Another writing trait is the use of multiple voices and points of view, switching the narrative between Prentice and his father. Thus, we get a more balanced view than most books with a teenage protagonist, as we can also understand the father and his motivations. It is interesting to see the reasons for Kenneth’s actions as well as the reactions they provoke in his son. Given the multi-layered narrative, the quality of the dialogue is particularly impressive.
Prentice, have you been reading crime novels instead of your history books?
No. The worst crimes are always in the history books, anyway.
Speaking of history, the story is very precisely set in the early 90s with its references to the first Gulf War, the Thatcher government, the Poll Tax and, er, Lloyd Cole. The book gives a very specific snapshot of young people, their clothes and their music from that time (“when I started to understand the lyrics of a Cocteau Twins song, I knew I was wrecked”). In a way, it’s starting to feel like a period piece, but the book remains as sharp and witty as ever.
"Stone the crows"

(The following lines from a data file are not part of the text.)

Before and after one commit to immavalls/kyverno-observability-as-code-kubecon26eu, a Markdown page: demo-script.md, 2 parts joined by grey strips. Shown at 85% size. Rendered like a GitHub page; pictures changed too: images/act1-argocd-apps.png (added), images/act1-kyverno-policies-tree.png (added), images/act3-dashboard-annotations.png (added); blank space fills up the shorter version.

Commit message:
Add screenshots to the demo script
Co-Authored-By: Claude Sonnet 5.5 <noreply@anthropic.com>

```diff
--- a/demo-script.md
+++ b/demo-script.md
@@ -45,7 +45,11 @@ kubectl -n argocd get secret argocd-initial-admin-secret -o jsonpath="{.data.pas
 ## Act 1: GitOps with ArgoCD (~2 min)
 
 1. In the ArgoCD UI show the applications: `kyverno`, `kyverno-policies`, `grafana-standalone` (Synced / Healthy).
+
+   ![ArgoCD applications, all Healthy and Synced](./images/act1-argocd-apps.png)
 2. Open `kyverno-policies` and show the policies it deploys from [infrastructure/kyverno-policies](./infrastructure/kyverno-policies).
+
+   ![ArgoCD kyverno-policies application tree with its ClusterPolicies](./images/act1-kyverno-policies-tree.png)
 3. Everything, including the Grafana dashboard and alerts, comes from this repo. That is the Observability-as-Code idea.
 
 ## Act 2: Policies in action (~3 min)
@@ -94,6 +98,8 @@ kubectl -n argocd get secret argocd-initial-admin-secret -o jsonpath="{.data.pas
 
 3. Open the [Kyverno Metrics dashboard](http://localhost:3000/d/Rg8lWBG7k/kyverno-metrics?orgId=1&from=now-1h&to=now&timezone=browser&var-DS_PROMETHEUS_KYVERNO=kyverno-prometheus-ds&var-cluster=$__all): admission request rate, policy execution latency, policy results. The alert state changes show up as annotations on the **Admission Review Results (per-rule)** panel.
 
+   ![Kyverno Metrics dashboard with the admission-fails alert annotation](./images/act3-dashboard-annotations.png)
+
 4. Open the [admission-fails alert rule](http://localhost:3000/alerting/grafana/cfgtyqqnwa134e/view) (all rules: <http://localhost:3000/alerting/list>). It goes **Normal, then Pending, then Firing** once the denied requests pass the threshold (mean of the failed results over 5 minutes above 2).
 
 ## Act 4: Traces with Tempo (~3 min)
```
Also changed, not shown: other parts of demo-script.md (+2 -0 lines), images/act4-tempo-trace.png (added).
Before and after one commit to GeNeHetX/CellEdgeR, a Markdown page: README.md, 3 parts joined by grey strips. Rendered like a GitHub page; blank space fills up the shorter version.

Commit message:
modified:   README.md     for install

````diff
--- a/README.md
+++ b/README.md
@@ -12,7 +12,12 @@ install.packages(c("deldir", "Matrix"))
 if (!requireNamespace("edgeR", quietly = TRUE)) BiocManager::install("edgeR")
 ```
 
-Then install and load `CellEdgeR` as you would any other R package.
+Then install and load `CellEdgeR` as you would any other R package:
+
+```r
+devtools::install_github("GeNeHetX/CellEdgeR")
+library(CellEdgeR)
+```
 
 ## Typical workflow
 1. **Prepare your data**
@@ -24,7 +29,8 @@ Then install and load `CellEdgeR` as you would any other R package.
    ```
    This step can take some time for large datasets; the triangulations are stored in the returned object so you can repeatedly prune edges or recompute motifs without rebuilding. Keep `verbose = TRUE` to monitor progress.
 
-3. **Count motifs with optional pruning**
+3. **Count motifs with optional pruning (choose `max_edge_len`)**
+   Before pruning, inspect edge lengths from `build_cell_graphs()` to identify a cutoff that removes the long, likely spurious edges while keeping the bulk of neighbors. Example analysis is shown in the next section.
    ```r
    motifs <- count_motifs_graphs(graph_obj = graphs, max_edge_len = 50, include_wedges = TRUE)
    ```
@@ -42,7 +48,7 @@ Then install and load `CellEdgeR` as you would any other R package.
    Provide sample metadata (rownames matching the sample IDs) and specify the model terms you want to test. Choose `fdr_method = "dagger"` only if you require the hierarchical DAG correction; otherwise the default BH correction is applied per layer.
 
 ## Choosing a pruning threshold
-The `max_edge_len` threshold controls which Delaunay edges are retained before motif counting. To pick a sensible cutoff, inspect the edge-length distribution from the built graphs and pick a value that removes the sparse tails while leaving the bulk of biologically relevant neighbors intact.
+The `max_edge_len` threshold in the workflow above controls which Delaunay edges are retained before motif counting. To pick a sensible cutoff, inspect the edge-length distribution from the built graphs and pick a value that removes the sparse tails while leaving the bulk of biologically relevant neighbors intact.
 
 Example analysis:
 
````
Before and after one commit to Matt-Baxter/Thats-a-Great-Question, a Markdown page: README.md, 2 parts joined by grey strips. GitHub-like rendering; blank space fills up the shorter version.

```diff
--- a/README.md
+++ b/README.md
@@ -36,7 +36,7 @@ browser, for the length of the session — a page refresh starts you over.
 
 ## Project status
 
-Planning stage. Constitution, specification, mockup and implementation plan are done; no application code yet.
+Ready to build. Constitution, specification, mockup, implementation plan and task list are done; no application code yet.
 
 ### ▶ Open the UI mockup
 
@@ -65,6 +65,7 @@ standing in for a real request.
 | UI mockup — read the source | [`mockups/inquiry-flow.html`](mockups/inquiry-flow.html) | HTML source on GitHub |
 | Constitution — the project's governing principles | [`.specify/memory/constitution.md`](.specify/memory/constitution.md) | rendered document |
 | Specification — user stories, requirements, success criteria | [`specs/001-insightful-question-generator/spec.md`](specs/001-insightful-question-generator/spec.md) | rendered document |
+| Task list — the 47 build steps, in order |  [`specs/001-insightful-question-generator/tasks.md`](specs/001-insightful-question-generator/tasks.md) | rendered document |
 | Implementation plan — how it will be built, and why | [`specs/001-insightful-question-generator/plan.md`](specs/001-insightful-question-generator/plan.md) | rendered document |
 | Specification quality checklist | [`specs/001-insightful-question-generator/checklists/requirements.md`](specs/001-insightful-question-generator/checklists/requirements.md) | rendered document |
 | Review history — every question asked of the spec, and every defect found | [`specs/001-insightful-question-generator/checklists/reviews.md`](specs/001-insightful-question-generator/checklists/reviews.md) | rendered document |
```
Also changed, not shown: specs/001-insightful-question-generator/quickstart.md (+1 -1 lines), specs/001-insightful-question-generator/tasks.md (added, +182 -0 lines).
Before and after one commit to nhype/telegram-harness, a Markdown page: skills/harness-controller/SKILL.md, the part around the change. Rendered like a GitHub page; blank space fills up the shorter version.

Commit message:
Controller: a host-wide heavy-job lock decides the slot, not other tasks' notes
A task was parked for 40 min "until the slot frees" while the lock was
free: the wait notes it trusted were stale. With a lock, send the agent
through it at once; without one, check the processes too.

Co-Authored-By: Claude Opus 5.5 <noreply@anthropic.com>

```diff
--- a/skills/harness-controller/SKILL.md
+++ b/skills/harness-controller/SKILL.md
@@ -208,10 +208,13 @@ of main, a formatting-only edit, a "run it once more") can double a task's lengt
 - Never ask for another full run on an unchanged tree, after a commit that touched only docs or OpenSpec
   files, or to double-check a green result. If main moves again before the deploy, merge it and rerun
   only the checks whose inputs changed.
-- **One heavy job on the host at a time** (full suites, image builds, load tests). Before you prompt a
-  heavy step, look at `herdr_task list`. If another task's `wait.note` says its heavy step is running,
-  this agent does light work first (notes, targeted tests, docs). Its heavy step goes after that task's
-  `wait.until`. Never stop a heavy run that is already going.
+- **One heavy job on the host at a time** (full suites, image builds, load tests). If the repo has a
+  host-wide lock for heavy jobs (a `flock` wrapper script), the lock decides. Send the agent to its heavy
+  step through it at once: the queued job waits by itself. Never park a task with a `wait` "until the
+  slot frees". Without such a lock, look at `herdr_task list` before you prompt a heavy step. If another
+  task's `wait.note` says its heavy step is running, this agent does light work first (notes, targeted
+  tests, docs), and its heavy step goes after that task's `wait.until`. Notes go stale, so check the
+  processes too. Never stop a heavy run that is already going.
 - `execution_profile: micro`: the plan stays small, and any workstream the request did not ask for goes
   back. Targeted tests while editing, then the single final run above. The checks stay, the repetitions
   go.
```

The book has been adapted for a television series of the same name, starring Joseph McFadden as Prentice; Dougray Scott as his smart-alec, elder brother Lewis; and a young Peter Capaldi (the superb Malcolm Tucker in The Thick of It) as uncle Rory. Unlike many similar adaptations, this one was a high class, delicate and engaging production with Banks sending the producers a letter thanking them for “looking after my baby”.
The Crow Road may be Banks at his most bankable, but it’s also an extraordinary tale rendered so carefully that it feels universal. It has entertaining characters and situations, realistic relationships and problems with a solid and enthralling plot. Banks has said that he “wanted to write something big and a bit untidy, a bit scruffy in itself”. He’s done much more than that, but as a great man once said, “creative minds are rarely tidy”.